Version comparison data:
####
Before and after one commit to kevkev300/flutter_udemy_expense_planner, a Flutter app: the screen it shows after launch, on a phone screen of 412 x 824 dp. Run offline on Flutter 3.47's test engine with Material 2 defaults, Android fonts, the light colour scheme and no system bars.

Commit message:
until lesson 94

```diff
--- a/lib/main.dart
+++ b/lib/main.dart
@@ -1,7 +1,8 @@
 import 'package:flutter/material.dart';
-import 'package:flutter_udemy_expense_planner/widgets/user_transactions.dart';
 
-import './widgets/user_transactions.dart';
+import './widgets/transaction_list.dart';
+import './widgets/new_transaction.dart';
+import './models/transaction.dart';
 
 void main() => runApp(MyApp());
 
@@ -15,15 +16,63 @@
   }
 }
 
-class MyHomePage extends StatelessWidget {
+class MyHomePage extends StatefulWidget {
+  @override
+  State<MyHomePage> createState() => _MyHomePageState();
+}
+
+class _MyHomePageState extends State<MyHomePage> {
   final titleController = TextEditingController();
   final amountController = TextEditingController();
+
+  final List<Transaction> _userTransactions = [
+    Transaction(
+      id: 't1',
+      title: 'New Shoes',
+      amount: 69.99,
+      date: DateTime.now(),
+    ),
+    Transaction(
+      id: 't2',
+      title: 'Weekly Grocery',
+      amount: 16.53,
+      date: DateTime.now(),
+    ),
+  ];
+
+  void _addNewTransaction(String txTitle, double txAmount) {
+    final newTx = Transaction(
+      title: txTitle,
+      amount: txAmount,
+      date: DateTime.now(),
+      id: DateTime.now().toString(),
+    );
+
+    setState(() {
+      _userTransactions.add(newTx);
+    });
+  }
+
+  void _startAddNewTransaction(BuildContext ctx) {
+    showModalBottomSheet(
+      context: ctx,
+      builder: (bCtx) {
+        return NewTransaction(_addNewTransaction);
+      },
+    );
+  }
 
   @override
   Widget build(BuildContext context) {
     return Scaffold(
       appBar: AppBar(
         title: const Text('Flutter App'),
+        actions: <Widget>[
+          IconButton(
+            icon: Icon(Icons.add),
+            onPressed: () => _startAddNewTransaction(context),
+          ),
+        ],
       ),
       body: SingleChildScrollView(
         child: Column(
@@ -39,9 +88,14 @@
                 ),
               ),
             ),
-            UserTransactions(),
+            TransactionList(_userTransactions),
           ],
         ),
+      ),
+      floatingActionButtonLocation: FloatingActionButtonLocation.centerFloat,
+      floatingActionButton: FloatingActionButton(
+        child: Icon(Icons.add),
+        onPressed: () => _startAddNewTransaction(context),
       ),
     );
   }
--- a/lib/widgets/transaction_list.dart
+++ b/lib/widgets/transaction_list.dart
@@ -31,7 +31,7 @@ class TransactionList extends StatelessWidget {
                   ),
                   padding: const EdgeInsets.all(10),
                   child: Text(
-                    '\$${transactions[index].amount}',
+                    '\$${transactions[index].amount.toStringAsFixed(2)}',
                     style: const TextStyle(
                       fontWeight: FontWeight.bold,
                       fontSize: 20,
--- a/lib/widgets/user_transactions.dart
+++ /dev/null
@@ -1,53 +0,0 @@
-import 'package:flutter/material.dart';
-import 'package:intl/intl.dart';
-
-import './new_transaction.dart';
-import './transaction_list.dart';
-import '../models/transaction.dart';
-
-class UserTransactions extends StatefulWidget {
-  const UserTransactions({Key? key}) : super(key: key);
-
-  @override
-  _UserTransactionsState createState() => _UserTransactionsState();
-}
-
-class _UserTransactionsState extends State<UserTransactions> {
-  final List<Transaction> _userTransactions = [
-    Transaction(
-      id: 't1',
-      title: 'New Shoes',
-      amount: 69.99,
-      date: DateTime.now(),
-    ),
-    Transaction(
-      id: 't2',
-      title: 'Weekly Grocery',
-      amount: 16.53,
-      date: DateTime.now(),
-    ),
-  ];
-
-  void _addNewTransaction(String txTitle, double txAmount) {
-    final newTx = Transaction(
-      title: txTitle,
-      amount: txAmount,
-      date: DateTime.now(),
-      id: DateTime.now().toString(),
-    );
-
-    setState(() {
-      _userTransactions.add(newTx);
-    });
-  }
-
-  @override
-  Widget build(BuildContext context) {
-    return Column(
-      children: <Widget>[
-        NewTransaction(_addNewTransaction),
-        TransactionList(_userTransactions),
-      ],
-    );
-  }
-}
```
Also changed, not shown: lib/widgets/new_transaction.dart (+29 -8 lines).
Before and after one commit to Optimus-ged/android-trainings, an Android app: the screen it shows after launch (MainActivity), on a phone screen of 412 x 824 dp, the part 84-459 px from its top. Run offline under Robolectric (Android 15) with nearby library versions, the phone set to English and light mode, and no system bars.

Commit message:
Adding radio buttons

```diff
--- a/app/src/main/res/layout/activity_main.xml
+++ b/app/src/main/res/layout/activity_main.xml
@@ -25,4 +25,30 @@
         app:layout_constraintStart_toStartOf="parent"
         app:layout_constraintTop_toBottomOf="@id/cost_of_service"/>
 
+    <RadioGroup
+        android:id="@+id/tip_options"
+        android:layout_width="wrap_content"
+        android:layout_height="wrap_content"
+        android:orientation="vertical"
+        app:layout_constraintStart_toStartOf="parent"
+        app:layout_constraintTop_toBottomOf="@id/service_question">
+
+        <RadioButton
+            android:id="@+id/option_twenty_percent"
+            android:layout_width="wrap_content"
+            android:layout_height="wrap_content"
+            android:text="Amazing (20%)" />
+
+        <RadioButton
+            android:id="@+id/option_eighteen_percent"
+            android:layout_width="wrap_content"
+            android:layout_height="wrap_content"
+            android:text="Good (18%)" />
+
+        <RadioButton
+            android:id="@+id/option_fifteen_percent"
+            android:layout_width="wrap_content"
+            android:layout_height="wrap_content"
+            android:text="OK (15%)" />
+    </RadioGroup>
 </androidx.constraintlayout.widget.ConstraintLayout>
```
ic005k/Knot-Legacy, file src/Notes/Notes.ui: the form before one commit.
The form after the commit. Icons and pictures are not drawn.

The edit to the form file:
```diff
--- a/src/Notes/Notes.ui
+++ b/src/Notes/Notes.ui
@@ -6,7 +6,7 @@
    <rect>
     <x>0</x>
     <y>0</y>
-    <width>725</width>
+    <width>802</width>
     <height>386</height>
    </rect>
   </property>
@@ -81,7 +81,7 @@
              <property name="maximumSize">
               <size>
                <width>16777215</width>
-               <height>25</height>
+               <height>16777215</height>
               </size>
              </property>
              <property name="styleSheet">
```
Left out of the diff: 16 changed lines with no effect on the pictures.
####
#### Action item:
What is needed is a word-for-word copy of all the records above.

#### Output of the task:
Before and after one commit to kevkev300/flutter_udemy_expense_planner, a Flutter app: the screen it shows after launch, on a phone screen of 412 x 824 dp. Run offline on Flutter 3.47's test engine with Material 2 defaults, Android fonts, the light colour scheme and no system bars.

Commit message:
until lesson 94

```diff
--- a/lib/main.dart
+++ b/lib/main.dart
@@ -1,7 +1,8 @@
 import 'package:flutter/material.dart';
-import 'package:flutter_udemy_expense_planner/widgets/user_transactions.dart';
 
-import './widgets/user_transactions.dart';
+import './widgets/transaction_list.dart';
+import './widgets/new_transaction.dart';
+import './models/transaction.dart';
 
 void main() => runApp(MyApp());
 
@@ -15,15 +16,63 @@
   }
 }
 
-class MyHomePage extends StatelessWidget {
+class MyHomePage extends StatefulWidget {
+  @override
+  State<MyHomePage> createState() => _MyHomePageState();
+}
+
+class _MyHomePageState extends State<MyHomePage> {
   final titleController = TextEditingController();
   final amountController = TextEditingController();
+
+  final List<Transaction> _userTransactions = [
+    Transaction(
+      id: 't1',
+      title: 'New Shoes',
+      amount: 69.99,
+      date: DateTime.now(),
+    ),
+    Transaction(
+      id: 't2',
+      title: 'Weekly Grocery',
+      amount: 16.53,
+      date: DateTime.now(),
+    ),
+  ];
+
+  void _addNewTransaction(String txTitle, double txAmount) {
+    final newTx = Transaction(
+      title: txTitle,
+      amount: txAmount,
+      date: DateTime.now(),
+      id: DateTime.now().toString(),
+    );
+
+    setState(() {
+      _userTransactions.add(newTx);
+    });
+  }
+
+  void _startAddNewTransaction(BuildContext ctx) {
+    showModalBottomSheet(
+      context: ctx,
+      builder: (bCtx) {
+        return NewTransaction(_addNewTransaction);
+      },
+    );
+  }
 
   @override
   Widget build(BuildContext context) {
     return Scaffold(
       appBar: AppBar(
         title: const Text('Flutter App'),
+        actions: <Widget>[
+          IconButton(
+            icon: Icon(Icons.add),
+            onPressed: () => _startAddNewTransaction(context),
+          ),
+        ],
       ),
       body: SingleChildScrollView(
         child: Column(
@@ -39,9 +88,14 @@
                 ),
               ),
             ),
-            UserTransactions(),
+            TransactionList(_userTransactions),
           ],
         ),
+      ),
+      floatingActionButtonLocation: FloatingActionButtonLocation.centerFloat,
+      floatingActionButton: FloatingActionButton(
+        child: Icon(Icons.add),
+        onPressed: () => _startAddNewTransaction(context),
       ),
     );
   }
--- a/lib/widgets/transaction_list.dart
+++ b/lib/widgets/transaction_list.dart
@@ -31,7 +31,7 @@ class TransactionList extends StatelessWidget {
                   ),
                   padding: const EdgeInsets.all(10),
                   child: Text(
-                    '\$${transactions[index].amount}',
+                    '\$${transactions[index].amount.toStringAsFixed(2)}',
                     style: const TextStyle(
                       fontWeight: FontWeight.bold,
                       fontSize: 20,
--- a/lib/widgets/user_transactions.dart
+++ /dev/null
@@ -1,53 +0,0 @@
-import 'package:flutter/material.dart';
-import 'package:intl/intl.dart';
-
-import './new_transaction.dart';
-import './transaction_list.dart';
-import '../models/transaction.dart';
-
-class UserTransactions extends StatefulWidget {
-  const UserTransactions({Key? key}) : super(key: key);
-
-  @override
-  _UserTransactionsState createState() => _UserTransactionsState();
-}
-
-class _UserTransactionsState extends State<UserTransactions> {
-  final List<Transaction> _userTransactions = [
-    Transaction(
-      id: 't1',
-      title: 'New Shoes',
-      amount: 69.99,
-      date: DateTime.now(),
-    ),
-    Transaction(
-      id: 't2',
-      title: 'Weekly Grocery',
-      amount: 16.53,
-      date: DateTime.now(),
-    ),
-  ];
-
-  void _addNewTransaction(String txTitle, double txAmount) {
-    final newTx = Transaction(
-      title: txTitle,
-      amount: txAmount,
-      date: DateTime.now(),
-      id: DateTime.now().toString(),
-    );
-
-    setState(() {
-      _userTransactions.add(newTx);
-    });
-  }
-
-  @override
-  Widget build(BuildContext context) {
-    return Column(
-      children: <Widget>[
-        NewTransaction(_addNewTransaction),
-        TransactionList(_userTransactions),
-      ],
-    );
-  }
-}
```
Also changed, not shown: lib/widgets/new_transaction.dart (+29 -8 lines).
Before and after one commit to Optimus-ged/android-trainings, an Android app: the screen it shows after launch (MainActivity), on a phone screen of 412 x 824 dp, the part 84-459 px from its top. Run offline under Robolectric (Android 15) with nearby library versions, the phone set to English and light mode, and no system bars.

Commit message:
Adding radio buttons

```diff
--- a/app/src/main/res/layout/activity_main.xml
+++ b/app/src/main/res/layout/activity_main.xml
@@ -25,4 +25,30 @@
         app:layout_constraintStart_toStartOf="parent"
         app:layout_constraintTop_toBottomOf="@id/cost_of_service"/>
 
+    <RadioGroup
+        android:id="@+id/tip_options"
+        android:layout_width="wrap_content"
+        android:layout_height="wrap_content"
+        android:orientation="vertical"
+        app:layout_constraintStart_toStartOf="parent"
+        app:layout_constraintTop_toBottomOf="@id/service_question">
+
+        <RadioButton
+            android:id="@+id/option_twenty_percent"
+            android:layout_width="wrap_content"
+            android:layout_height="wrap_content"
+            android:text="Amazing (20%)" />
+
+        <RadioButton
+            android:id="@+id/option_eighteen_percent"
+            android:layout_width="wrap_content"
+            android:layout_height="wrap_content"
+            android:text="Good (18%)" />
+
+        <RadioButton
+            android:id="@+id/option_fifteen_percent"
+            android:layout_width="wrap_content"
+            android:layout_height="wrap_content"
+            android:text="OK (15%)" />
+    </RadioGroup>
 </androidx.constraintlayout.widget.ConstraintLayout>
```
ic005k/Knot-Legacy, file src/Notes/Notes.ui: the form before one commit.
The form after the commit. Icons and pictures are not drawn.

The edit to the form file:
```diff
--- a/src/Notes/Notes.ui
+++ b/src/Notes/Notes.ui
@@ -6,7 +6,7 @@
    <rect>
     <x>0</x>
     <y>0</y>
-    <width>725</width>
+    <width>802</width>
     <height>386</height>
    </rect>
   </property>
@@ -81,7 +81,7 @@
              <property name="maximumSize">
               <size>
                <width>16777215</width>
-               <height>25</height>
+               <height>16777215</height>
               </size>
              </property>
              <property name="styleSheet">
```
Left out of the diff: 16 changed lines with no effect on the pictures.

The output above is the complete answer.